Response 19: Some things that were considered repulsive are now considered high cuisine. We somehow have managed to sneak rare steak into a list of food that is now acceptable, ever desirable, even though the Council of Jerusalem specifically forbid it. (Blood)
Response 20: Jesus’ new commands are focussed on love. Love for God, love for one another, love for neighbor. If Jesus was telling the story of the good Samaritan (someone despised by the Jews) today, would his example instead include a Transgender person?
Response 21: Jesus’ greatest condemnation was for religious hypocrites. Paul warns in Romans 2 to be careful when you judge because you too will be facing condemnation.

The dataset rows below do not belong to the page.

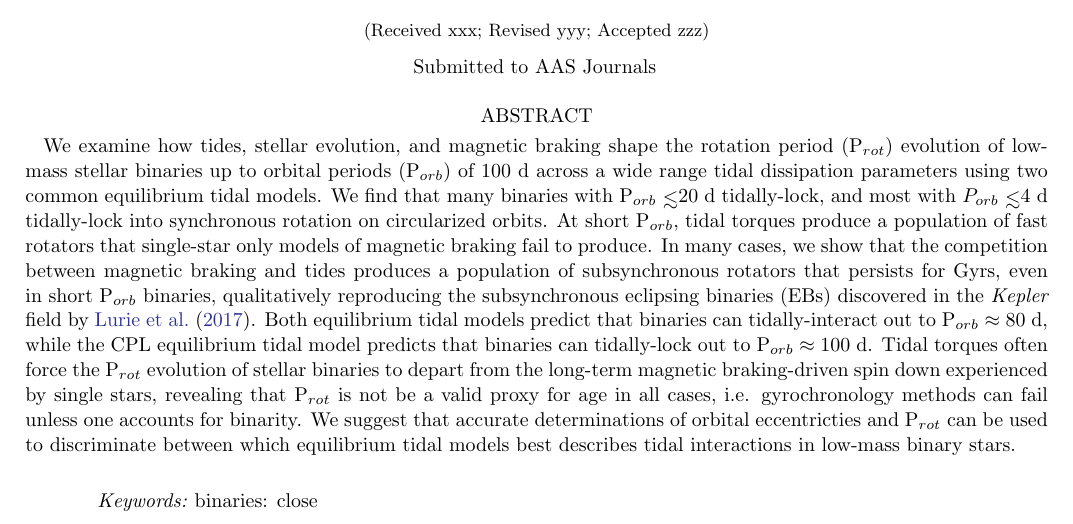
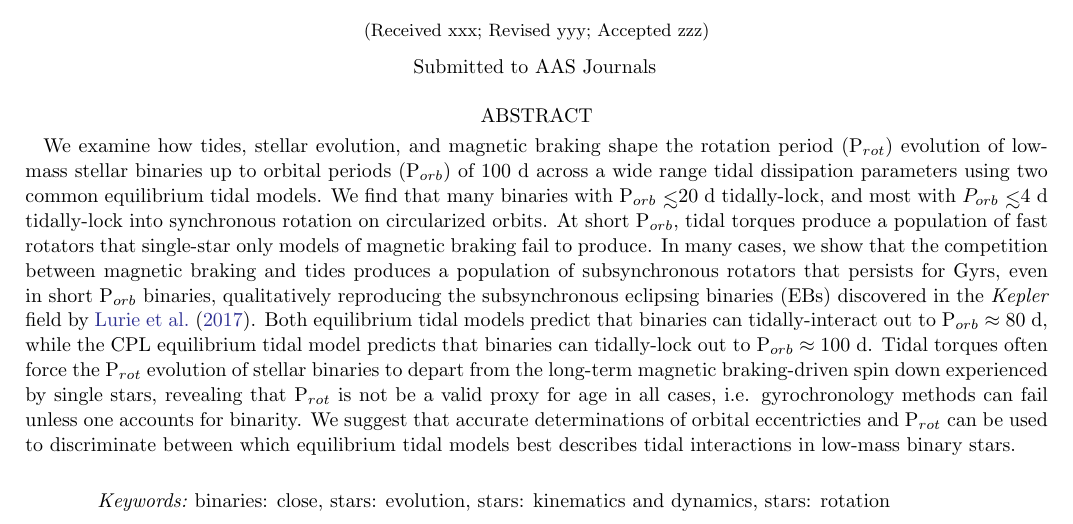
Before and after one commit to dflemin3/sync, a LaTeX paper (Paper/sync.tex): part of page 1 of 24, cut so that both start at the same text. Compiled offline with pdfLaTeX.

Commit message:
Updates from Overleaf

```diff
--- a/Paper/sync.tex
+++ b/Paper/sync.tex
@@ -81,7 +81,7 @@ We examine how tides, stellar evolution, and magnetic braking shape the rotation
 
 %% KEYWORDS %%
 
-\keywords{binaries: close}
+\keywords{binaries: close, stars: evolution, stars: kinematics and dynamics, stars: rotation}
 
 %% INTRO %%
 
```
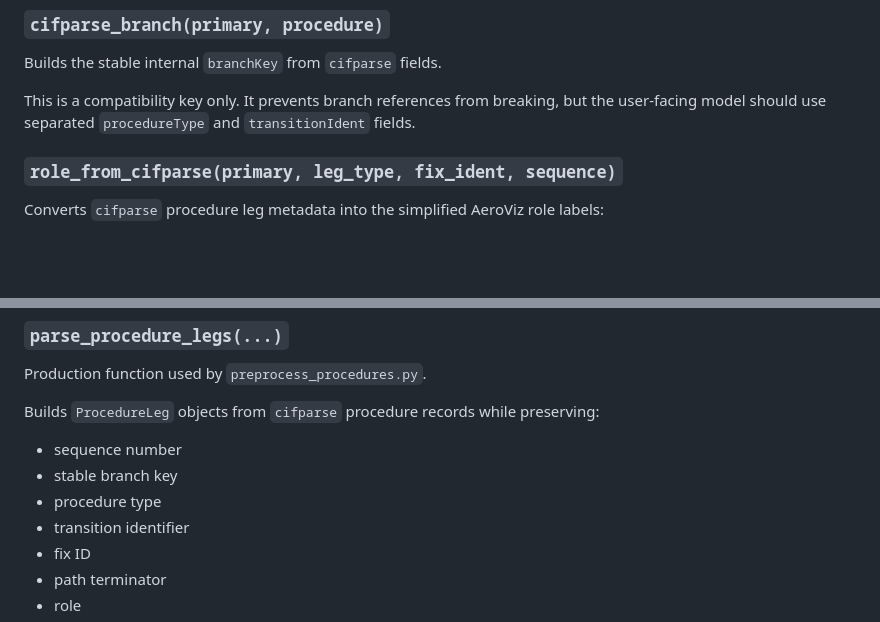
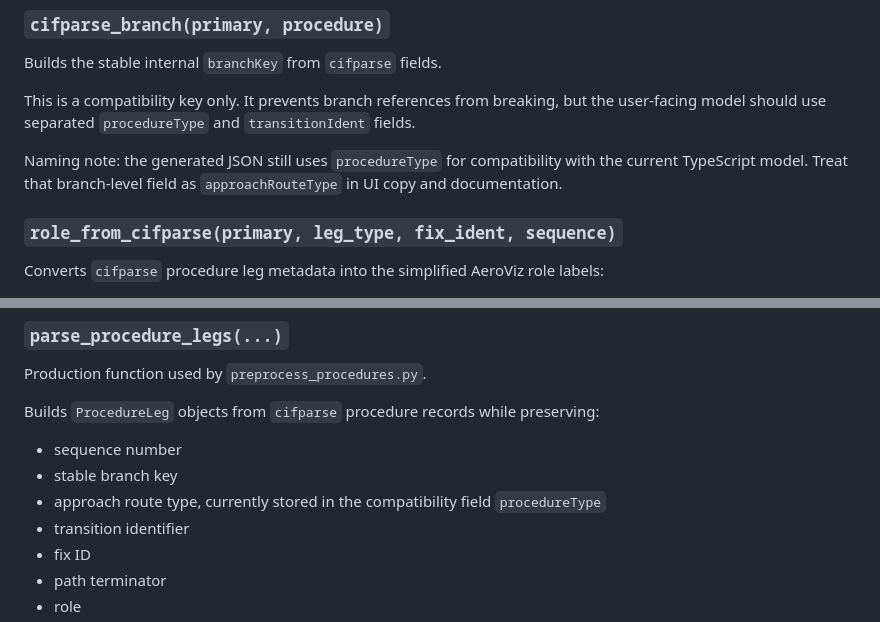
Before and after one commit to Horizon-42/thesis, a Markdown page: aeroviz-4d/docs/16-cifparse-adapter-identifiers.md, 2 parts joined by grey strips. Drawn GitHub-style; blank space fills up the shorter version.

```diff
--- a/aeroviz-4d/docs/16-cifparse-adapter-identifiers.md
+++ b/aeroviz-4d/docs/16-cifparse-adapter-identifiers.md
@@ -177,6 +188,10 @@ This is a compatibility key only. It prevents branch references from breaking,
 but the user-facing model should use separated `procedureType` and
 `transitionIdent` fields.
 
+Naming note: the generated JSON still uses `procedureType` for compatibility
+with the current TypeScript model. Treat that branch-level field as
+`approachRouteType` in UI copy and documentation.
+
 ### `role_from_cifparse(primary, leg_type, fix_ident, sequence)`
 
 Converts `cifparse` procedure leg metadata into the simplified AeroViz role
@@ -205,7 +220,8 @@ Builds `ProcedureLeg` objects from `cifparse` procedure records while preserving
 
 - sequence number
 - stable branch key
-- procedure type
+- approach route type, currently stored in the compatibility field
+  `procedureType`
 - transition identifier
 - fix ID
 - path terminator
```
Also changed, not shown: other parts of aeroviz-4d/docs/16-cifparse-adapter-identifiers.md (+26 -15 lines).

Response 22: Paul in other passages emphasizes that Christians should be above reproach. That is, the outside world should be able to look in and not find fault. Yet this in an area in which the world is reproaching the church and saying that we are not showing love.
Response 23: If we are not sure of our position it is better to err on the side of grace, and err on the side of love.
So where do I stand in all of this?
Up to this point I have not said much beyond the idea that the bibilical texts we have tackled so far have been badly interpreted. Most, but not all, of the responses from 5 through to 23 have some level of resonance and agreement with me. My position has been in flux over the years, and things that I believed 10 years ago I might not hold today, and things I hold today. I might not hold 10 years from now. Response 23 is probably my fall back position. If I am going to err I at least want to err on the side of grace and on the side of love.
Next week I will be publishing my interview with Geoff, and you will see that some of the responses listed here (along with some others) will come up in our discussion.
To keep things fair, and to keep us on topic,I will conclude with an open forum two weeks from now, where you can raise concerns, ask questions of each other, and generally fill in some of the gaps that I have missed.
For now however, your comments and thoughts are welcome. Be remember to be nice, and be generous with one another as you comment.